#### Exercise requirements
A word-for-word repetition of the records beneath this task is the expected answer.

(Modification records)
----

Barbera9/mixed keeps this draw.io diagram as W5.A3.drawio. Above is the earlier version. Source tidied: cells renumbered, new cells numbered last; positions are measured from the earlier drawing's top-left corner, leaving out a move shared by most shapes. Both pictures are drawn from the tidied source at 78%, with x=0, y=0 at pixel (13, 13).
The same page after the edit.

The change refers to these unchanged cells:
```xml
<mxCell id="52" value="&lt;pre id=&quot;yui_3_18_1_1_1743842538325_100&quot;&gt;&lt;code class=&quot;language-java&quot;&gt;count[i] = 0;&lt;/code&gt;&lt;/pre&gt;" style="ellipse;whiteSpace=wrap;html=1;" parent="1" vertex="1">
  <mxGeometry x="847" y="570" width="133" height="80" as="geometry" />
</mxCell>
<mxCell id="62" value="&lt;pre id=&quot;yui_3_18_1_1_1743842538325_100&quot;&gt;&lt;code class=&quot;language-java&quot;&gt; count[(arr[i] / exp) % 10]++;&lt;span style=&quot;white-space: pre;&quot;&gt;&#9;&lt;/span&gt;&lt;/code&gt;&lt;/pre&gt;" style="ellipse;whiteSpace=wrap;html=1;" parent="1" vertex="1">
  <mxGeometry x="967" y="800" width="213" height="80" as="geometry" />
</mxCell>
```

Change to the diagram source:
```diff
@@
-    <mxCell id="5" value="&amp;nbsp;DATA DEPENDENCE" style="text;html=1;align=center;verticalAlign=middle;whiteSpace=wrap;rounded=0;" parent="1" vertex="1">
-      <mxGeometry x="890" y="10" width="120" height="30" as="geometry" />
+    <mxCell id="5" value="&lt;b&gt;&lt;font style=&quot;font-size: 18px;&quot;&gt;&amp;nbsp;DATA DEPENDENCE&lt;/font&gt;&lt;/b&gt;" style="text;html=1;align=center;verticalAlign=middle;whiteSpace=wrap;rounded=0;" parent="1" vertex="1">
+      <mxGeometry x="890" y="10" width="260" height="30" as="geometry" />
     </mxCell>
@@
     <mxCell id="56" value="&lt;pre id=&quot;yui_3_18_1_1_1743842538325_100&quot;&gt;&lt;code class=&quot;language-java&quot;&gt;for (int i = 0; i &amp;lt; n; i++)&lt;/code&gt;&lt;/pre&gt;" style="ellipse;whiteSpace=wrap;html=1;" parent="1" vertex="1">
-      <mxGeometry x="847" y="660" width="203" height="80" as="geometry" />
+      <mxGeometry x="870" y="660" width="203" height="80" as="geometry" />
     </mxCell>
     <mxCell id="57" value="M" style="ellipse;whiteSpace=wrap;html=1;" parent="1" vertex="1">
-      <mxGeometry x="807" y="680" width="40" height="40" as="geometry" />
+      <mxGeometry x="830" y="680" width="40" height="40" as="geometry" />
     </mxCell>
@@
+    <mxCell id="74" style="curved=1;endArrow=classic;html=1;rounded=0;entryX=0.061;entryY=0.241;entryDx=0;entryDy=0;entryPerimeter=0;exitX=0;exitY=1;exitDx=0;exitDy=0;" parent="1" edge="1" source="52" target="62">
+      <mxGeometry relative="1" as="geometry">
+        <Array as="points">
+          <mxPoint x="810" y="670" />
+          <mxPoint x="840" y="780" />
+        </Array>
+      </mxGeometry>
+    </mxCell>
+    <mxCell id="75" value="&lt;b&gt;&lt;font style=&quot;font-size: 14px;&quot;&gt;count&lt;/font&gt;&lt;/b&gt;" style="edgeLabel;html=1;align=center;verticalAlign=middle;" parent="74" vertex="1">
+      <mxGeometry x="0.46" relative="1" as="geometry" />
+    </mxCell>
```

----

#### Written answer
Barbera9/mixed keeps this draw.io diagram as W5.A3.drawio. Above is the earlier version. Source tidied: cells renumbered, new cells numbered last; positions are measured from the earlier drawing's top-left corner, leaving out a move shared by most shapes. Both pictures are drawn from the tidied source at 78%, with x=0, y=0 at pixel (13, 13).
The same page after the edit.

The change refers to these unchanged cells:
```xml
<mxCell id="52" value="&lt;pre id=&quot;yui_3_18_1_1_1743842538325_100&quot;&gt;&lt;code class=&quot;language-java&quot;&gt;count[i] = 0;&lt;/code&gt;&lt;/pre&gt;" style="ellipse;whiteSpace=wrap;html=1;" parent="1" vertex="1">
  <mxGeometry x="847" y="570" width="133" height="80" as="geometry" />
</mxCell>
<mxCell id="62" value="&lt;pre id=&quot;yui_3_18_1_1_1743842538325_100&quot;&gt;&lt;code class=&quot;language-java&quot;&gt; count[(arr[i] / exp) % 10]++;&lt;span style=&quot;white-space: pre;&quot;&gt;&#9;&lt;/span&gt;&lt;/code&gt;&lt;/pre&gt;" style="ellipse;whiteSpace=wrap;html=1;" parent="1" vertex="1">
  <mxGeometry x="967" y="800" width="213" height="80" as="geometry" />
</mxCell>
```

Change to the diagram source:
```diff
@@
-    <mxCell id="5" value="&amp;nbsp;DATA DEPENDENCE" style="text;html=1;align=center;verticalAlign=middle;whiteSpace=wrap;rounded=0;" parent="1" vertex="1">
-      <mxGeometry x="890" y="10" width="120" height="30" as="geometry" />
+    <mxCell id="5" value="&lt;b&gt;&lt;font style=&quot;font-size: 18px;&quot;&gt;&amp;nbsp;DATA DEPENDENCE&lt;/font&gt;&lt;/b&gt;" style="text;html=1;align=center;verticalAlign=middle;whiteSpace=wrap;rounded=0;" parent="1" vertex="1">
+      <mxGeometry x="890" y="10" width="260" height="30" as="geometry" />
     </mxCell>
@@
     <mxCell id="56" value="&lt;pre id=&quot;yui_3_18_1_1_1743842538325_100&quot;&gt;&lt;code class=&quot;language-java&quot;&gt;for (int i = 0; i &amp;lt; n; i++)&lt;/code&gt;&lt;/pre&gt;" style="ellipse;whiteSpace=wrap;html=1;" parent="1" vertex="1">
-      <mxGeometry x="847" y="660" width="203" height="80" as="geometry" />
+      <mxGeometry x="870" y="660" width="203" height="80" as="geometry" />
     </mxCell>
     <mxCell id="57" value="M" style="ellipse;whiteSpace=wrap;html=1;" parent="1" vertex="1">
-      <mxGeometry x="807" y="680" width="40" height="40" as="geometry" />
+      <mxGeometry x="830" y="680" width="40" height="40" as="geometry" />
     </mxCell>
@@
+    <mxCell id="74" style="curved=1;endArrow=classic;html=1;rounded=0;entryX=0.061;entryY=0.241;entryDx=0;entryDy=0;entryPerimeter=0;exitX=0;exitY=1;exitDx=0;exitDy=0;" parent="1" edge="1" source="52" target="62">
+      <mxGeometry relative="1" as="geometry">
+        <Array as="points">
+          <mxPoint x="810" y="670" />
+          <mxPoint x="840" y="780" />
+        </Array>
+      </mxGeometry>
+    </mxCell>
+    <mxCell id="75" value="&lt;b&gt;&lt;font style=&quot;font-size: 14px;&quot;&gt;count&lt;/font&gt;&lt;/b&gt;" style="edgeLabel;html=1;align=center;verticalAlign=middle;" parent="74" vertex="1">
+      <mxGeometry x="0.46" relative="1" as="geometry" />
+    </mxCell>
```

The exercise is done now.